By “general” consensus, Barenboim is the greatest living Wagnerian. Dull ADD listeners are predictably apt to lazily compare him, unfavorably, to Furtwangler, but Barenboim merely is part of the same German romantic school, one that Klemperer, and others belonged to as well. The entire collection here is in clear sound, an important factor. Luckily, the conducting is as lucid and as animated as the recording quality.

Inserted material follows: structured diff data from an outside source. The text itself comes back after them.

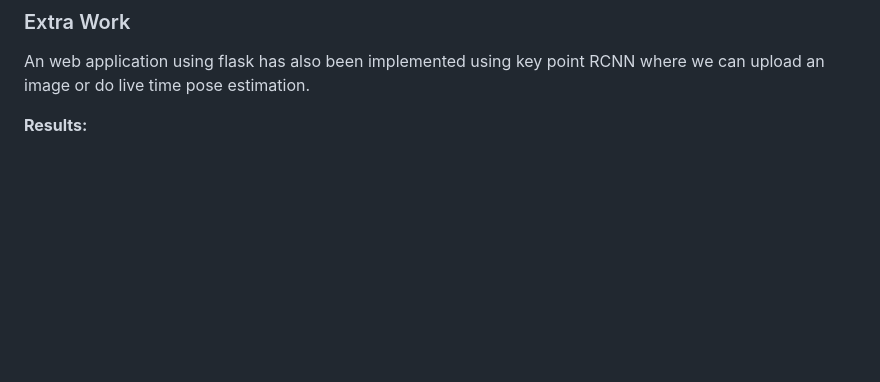
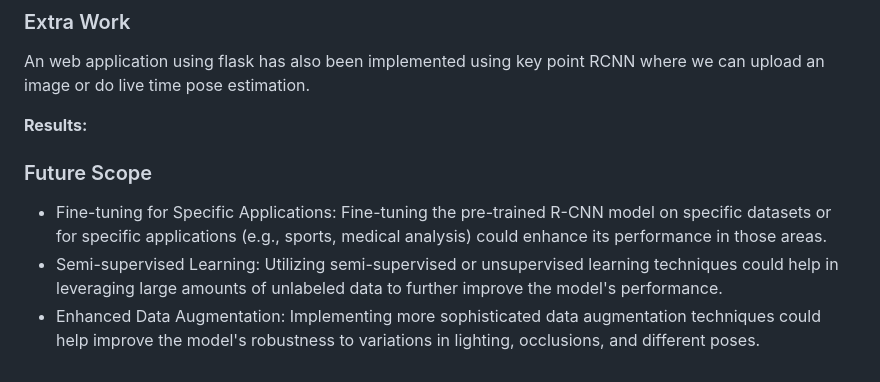
Before and after one commit to Harish-Balaji-B/Human-Pose-estimation-Using-CNN-and-Keypoint-R-CNN, a Markdown page: README.md, the part around the change. Rendered like a GitHub page; blank space fills up the shorter version.

```diff
--- a/README.md
+++ b/README.md
@@ -62,3 +62,9 @@ corresponding scores.
 An web application using flask has also been implemented using key point RCNN where we can upload an image or do live time pose estimation.
 
 <strong>Results: </strong>
+
+
+### Future Scope
+* Fine-tuning for Specific Applications: Fine-tuning the pre-trained R-CNN model on specific datasets or for specific applications (e.g., sports, medical analysis) could enhance its performance in those areas.
+* Semi-supervised Learning: Utilizing semi-supervised or unsupervised learning techniques could help in leveraging large amounts of unlabeled data to further improve the model's performance.
+* Enhanced Data Augmentation: Implementing more sophisticated data augmentation techniques could help improve the model's robustness to variations in lighting, occlusions, and different poses.
```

This Ring is one of the best modern recordings available. John Tomlinson’s Wotan can join the elite and he gives his own rogue take on it. Siegfried Jerusalem is also a characterful standout as Siegfried, Graham Clark is so slimy as Mime that he leaves a trail and Waltraud Meier’s Waltraute is colored in earthy hues. Of course, this is the same Ring that is available on DVD (with Harry Kupfer’s apocalyptic design) and may be the overall best filmed Ring to date. It compares favorably to many audio Rings, especially the stereo sets, such as Solti, Karajan, Bohm, and Boulez. Barenboim’s Ring probably surpasses all but Solti here and may, arguably, surpass the famous Culshaw produced Decca version. The Barenboim Teldec does not rely on an overabundance of effects and so, musically, may be more pure, but one’s preference will be reliant on priorities. While I might historically rank the Rings from Furtangler, Knappertsbusch, Keilberth, and Krauss on a more elevated plane, sonically those Rings, of course, cannot compete.

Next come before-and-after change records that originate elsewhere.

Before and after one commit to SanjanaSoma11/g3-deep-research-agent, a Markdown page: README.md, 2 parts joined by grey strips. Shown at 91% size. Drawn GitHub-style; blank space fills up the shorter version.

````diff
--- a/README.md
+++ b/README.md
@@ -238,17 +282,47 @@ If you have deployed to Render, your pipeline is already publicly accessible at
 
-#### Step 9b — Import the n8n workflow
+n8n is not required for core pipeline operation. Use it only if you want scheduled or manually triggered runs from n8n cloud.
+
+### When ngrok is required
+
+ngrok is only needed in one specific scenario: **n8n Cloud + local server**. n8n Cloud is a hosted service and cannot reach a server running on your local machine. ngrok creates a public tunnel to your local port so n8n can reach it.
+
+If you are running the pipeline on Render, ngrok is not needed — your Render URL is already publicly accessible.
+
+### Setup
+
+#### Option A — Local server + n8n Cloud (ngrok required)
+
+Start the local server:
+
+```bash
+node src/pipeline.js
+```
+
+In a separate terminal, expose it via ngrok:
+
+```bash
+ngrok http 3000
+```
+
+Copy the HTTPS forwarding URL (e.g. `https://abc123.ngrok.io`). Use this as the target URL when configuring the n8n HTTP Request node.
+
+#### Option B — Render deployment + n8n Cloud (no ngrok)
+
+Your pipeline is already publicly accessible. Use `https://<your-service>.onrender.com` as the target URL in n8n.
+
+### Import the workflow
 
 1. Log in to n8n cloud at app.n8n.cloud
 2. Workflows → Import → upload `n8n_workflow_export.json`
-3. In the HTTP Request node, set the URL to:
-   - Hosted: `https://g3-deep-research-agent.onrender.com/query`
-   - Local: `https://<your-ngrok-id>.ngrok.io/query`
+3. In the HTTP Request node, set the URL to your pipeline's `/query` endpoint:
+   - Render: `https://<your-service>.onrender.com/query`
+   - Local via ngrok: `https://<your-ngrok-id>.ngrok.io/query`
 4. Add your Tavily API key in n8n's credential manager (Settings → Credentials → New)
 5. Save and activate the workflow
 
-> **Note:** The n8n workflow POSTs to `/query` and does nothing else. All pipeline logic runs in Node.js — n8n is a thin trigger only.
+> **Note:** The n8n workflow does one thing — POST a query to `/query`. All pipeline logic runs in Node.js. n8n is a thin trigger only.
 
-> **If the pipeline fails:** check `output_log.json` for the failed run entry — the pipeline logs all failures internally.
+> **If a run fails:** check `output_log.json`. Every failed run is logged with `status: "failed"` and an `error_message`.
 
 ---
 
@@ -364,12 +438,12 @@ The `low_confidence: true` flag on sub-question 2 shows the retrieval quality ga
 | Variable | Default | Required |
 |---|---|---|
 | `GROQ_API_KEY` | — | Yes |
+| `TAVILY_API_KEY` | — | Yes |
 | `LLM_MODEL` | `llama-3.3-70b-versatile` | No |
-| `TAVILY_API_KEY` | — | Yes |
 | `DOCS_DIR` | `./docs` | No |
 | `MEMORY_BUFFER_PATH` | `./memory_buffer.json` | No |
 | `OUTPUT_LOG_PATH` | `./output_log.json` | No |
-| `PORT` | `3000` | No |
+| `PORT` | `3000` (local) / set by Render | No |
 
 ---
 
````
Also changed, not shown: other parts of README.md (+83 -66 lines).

Tristan, Wagner’s greatest opera and the most influential music of the last hundred and fifty years, obviously means much to Barenboim as he has already produced four versions (three on film with the one audio performance on this set). Again, among modern recordings, Barenboim leads the field. This Tristan can rank comfortably with classic versions by Bohm, Furtwangler, and more contemporary traversals by Carlos Kleiber and Leonard Bernstein. Siegfiried Jerusalem and Waltrud Meier breathe their roles. While Barenboim has considerable competition as far as audio recordings, he has conducted the two best Tristans on film (one with Jerusalem and Meier, stage direction-Muller, the second with Ian Storey and Meier, stage direction-Chereau). No matter how many Tristans one may have, there is room for Barenboim’s conceptual addition.

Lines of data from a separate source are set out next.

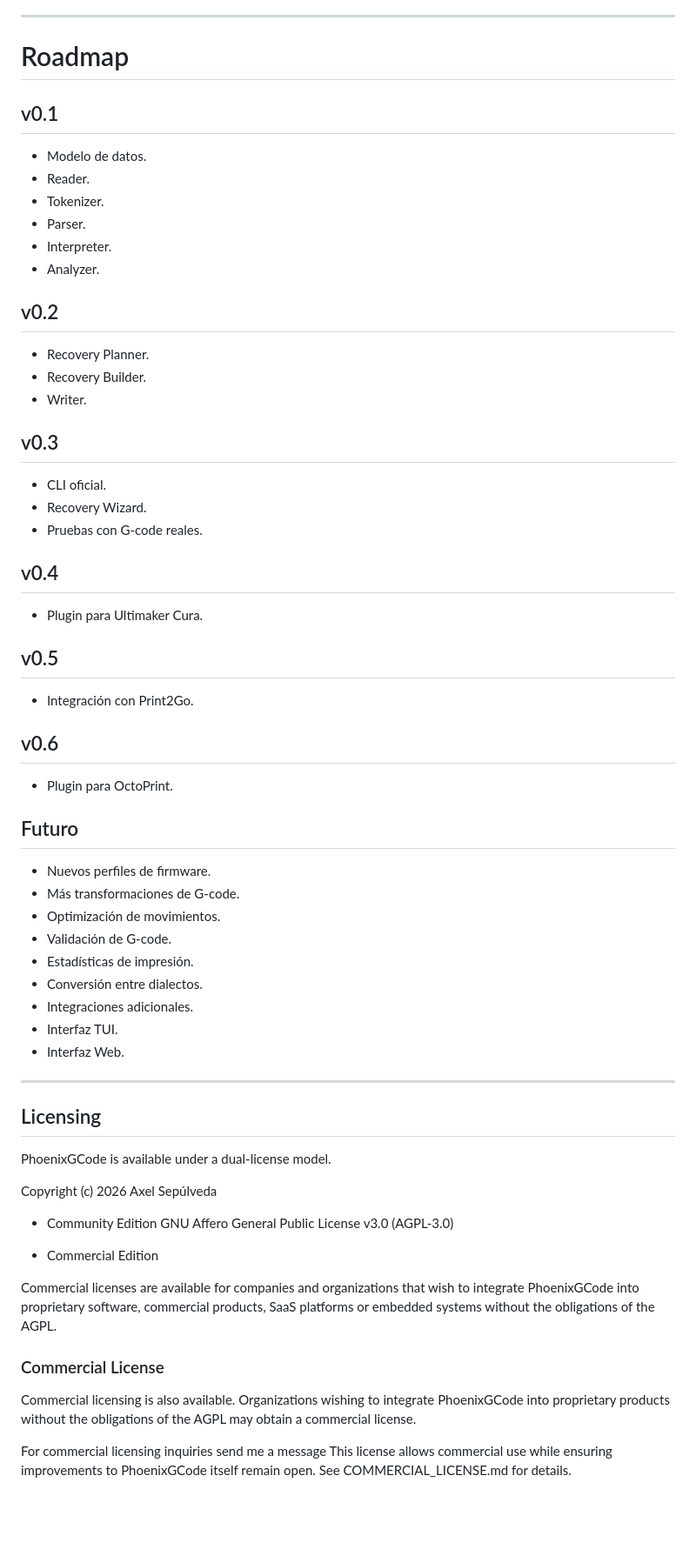
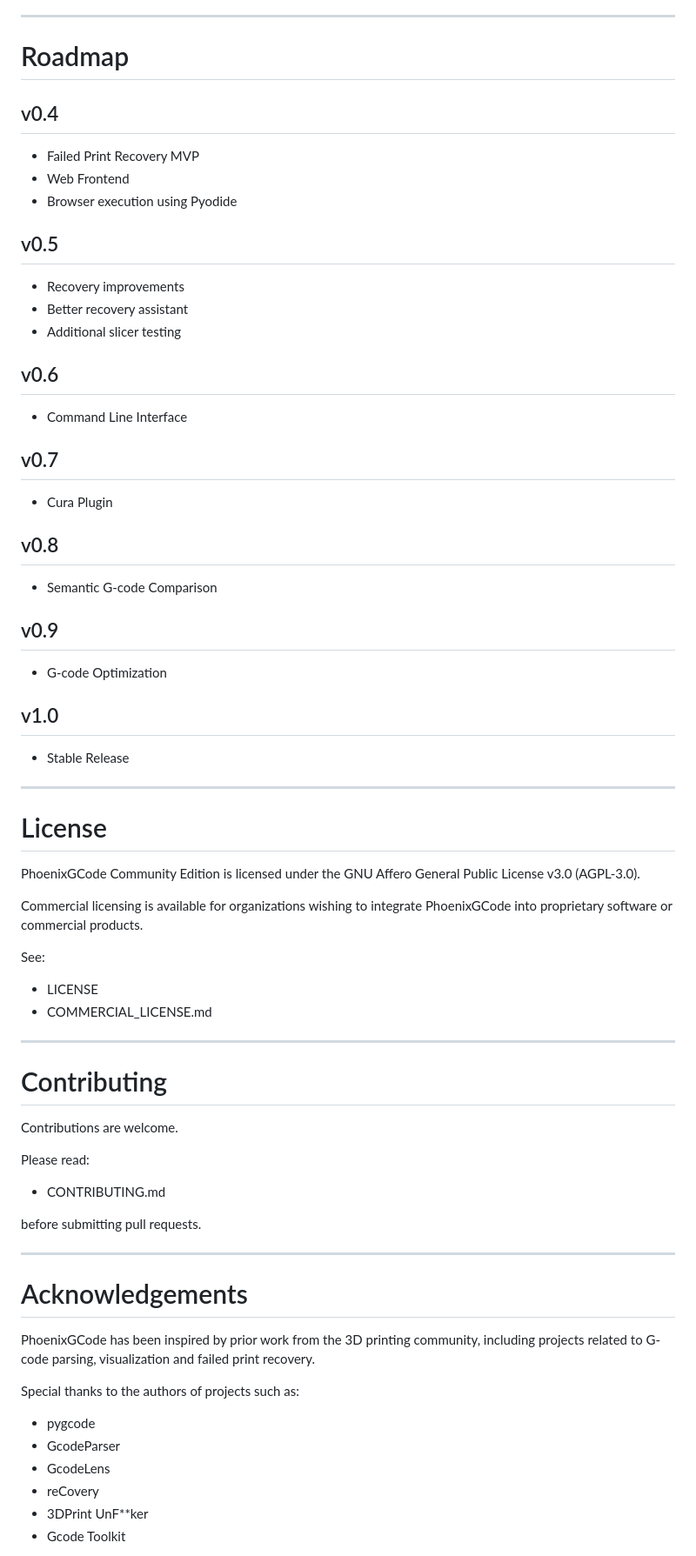
Before and after one commit to chepo92/PhoenixGcode, a Markdown page: Readme.md, the part around one of its changes. Shown at 87% size. Rendered like a GitHub page; blank space fills up the shorter version.

Commit message:
uddate readme

```diff
--- a/Readme.md
+++ b/Readme.md
@@ -436,76 +234,75 @@ Las siguientes funcionalidades se desarrollarán sobre el mismo motor de anális
 
 # Roadmap
 
-## v0.1
-
-- Modelo de datos.
-- Reader.
-- Tokenizer.
-- Parser.
-- Interpreter.
-- Analyzer.
-
-## v0.2
-
-- Recovery Planner.
-- Recovery Builder.
-- Writer.
-
-## v0.3
-
-- CLI oficial.
-- Recovery Wizard.
-- Pruebas con G-code reales.
-
 ## v0.4
 
-- Plugin para Ultimaker Cura.
+- Failed Print Recovery MVP
+- Web Frontend
+- Browser execution using Pyodide
 
 ## v0.5
 
-- Integración con Print2Go.
+- Recovery improvements
+- Better recovery assistant
+- Additional slicer testing
 
 ## v0.6
 
-- Plugin para OctoPrint.
+- Command Line Interface
 
-## Futuro
+## v0.7
 
-- Nuevos perfiles de firmware.
-- Más transformaciones de G-code.
-- Optimización de movimientos.
-- Validación de G-code.
-- Estadísticas de impresión.
-- Conversión entre dialectos.
-- Integraciones adicionales.
-- Interfaz TUI.
-- Interfaz Web.
+- Cura Plugin
+
+## v0.8
+
+- Semantic G-code Comparison
+
+## v0.9
+
+- G-code Optimization
+
+## v1.0
+
+- Stable Release
 
 ---
 
+# License
 
+PhoenixGCode Community Edition is licensed under the GNU Affero General Public License v3.0 (AGPL-3.0).
 
-## Licensing
+Commercial licensing is available for organizations wishing to integrate PhoenixGCode into proprietary software or commercial products.
 
-PhoenixGCode is available under a dual-license model.
+See:
 
-Copyright (c) 2026 Axel Sepúlveda
+- LICENSE
+- COMMERCIAL_LICENSE.md
 
-- Community Edition
-GNU Affero General Public License v3.0 (AGPL-3.0)
+---
 
-- Commercial Edition
+# Contributing
 
-Commercial licenses are available for companies and organizations
-that wish to integrate PhoenixGCode into proprietary software,
-commercial products, SaaS platforms or embedded systems without
-the obligations of the AGPL.
+Contributions are welcome.
 
+Please read:
 
-### Commercial License
-Commercial licensing is also available.
-Organizations wishing to integrate PhoenixGCode into proprietary products without the obligations of the AGPL may obtain a commercial license.
+- CONTRIBUTING.md
 
-For commercial licensing inquiries send me a message
-This license allows commercial use while ensuring improvements to PhoenixGCode itself remain open.
-See COMMERCIAL_LICENSE.md for details.
+before submitting pull requests.
+
+---
+
+# Acknowledgements
+
+PhoenixGCode has been inspired by prior work from the 3D printing community, including projects related to G-code parsing, visualization and failed print recovery.
+
+Special thanks to the authors of projects such as:
+
+- pygcode
+- GcodeParser
+- GcodeLens
+- reCovery
+- 3DPrint UnF**ker
+- Gcode Toolkit
+
```
Also changed, not shown: other parts of Readme.md (+173 -350 lines).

Barenboim’s Parsifal, with Jerusalem and Merier is also among the elite and it is especially valuable as his sole, filmed Parsifal, again with Kupfer has, inexplicably, never been released on DVD, especially since it is not only the best filmed Parsifal to date it is also the only good filmed Parsifal to date. In this opera, Barenboim has less substantial competition. Knappertsbusch, Karajan and (the refreshingly different) Boulez tend to be among the highly favored but Barenboim’s incandescent reading ranks comfortably alongside them.
The rest of the operas, one and all, are beautifully conducted and Barenboim has at his disposal some of the best Wagner orchestras and choruses in the world today. Clearly, the musicians respond to a conductor who knows and loves this music. Slightly more problematic is the individual singers.
The Flying Dutchman is a robust ride, but one that cannot match Klemperer’s incomparable studio performance on EMI or his live one on the Living Stage label. Despite Barenboim’s golden hued conducting this urgent and dramatic performance is marred by Falk Struckmann’s portrayal of the protagonist. Still, it’s a worthwhile Dutchman, one of the highest ranking post-Klemperer.
While pronounced weak singing does not mar Barenboim’s Tannhauser, it is also not helped by a cast of undistinguished singers. However, again, Barenboim provides a seasoned conceptual interpretation, which is a rarity in the contemporary market. Barenboim has serious competition with Sinopoli’s recent version and classic Meitsersingers from Jochum, Kempe, Karajan and Furtwangler.
Lohengrin suits Barenboim’s romantic sensibilities quite naturally. Deborah Polaski is feverishly intense, but the rest of the cast ranges from good to adequate. The versions by Kempe and Solti are probably reference, but Barenboim’s holds his own in a depressingly sparse field.
Buying one or two of these operas separately is going to cost as much, if not more than this complete collection. Perhaps, individually, some may not consider any of these as reference, but multiple interpretations are always desired and all here remain considerable achievements, despite a few quibbles which are, inevitably, minute. These are enthusiastic, astute interpretations in state of the art sound.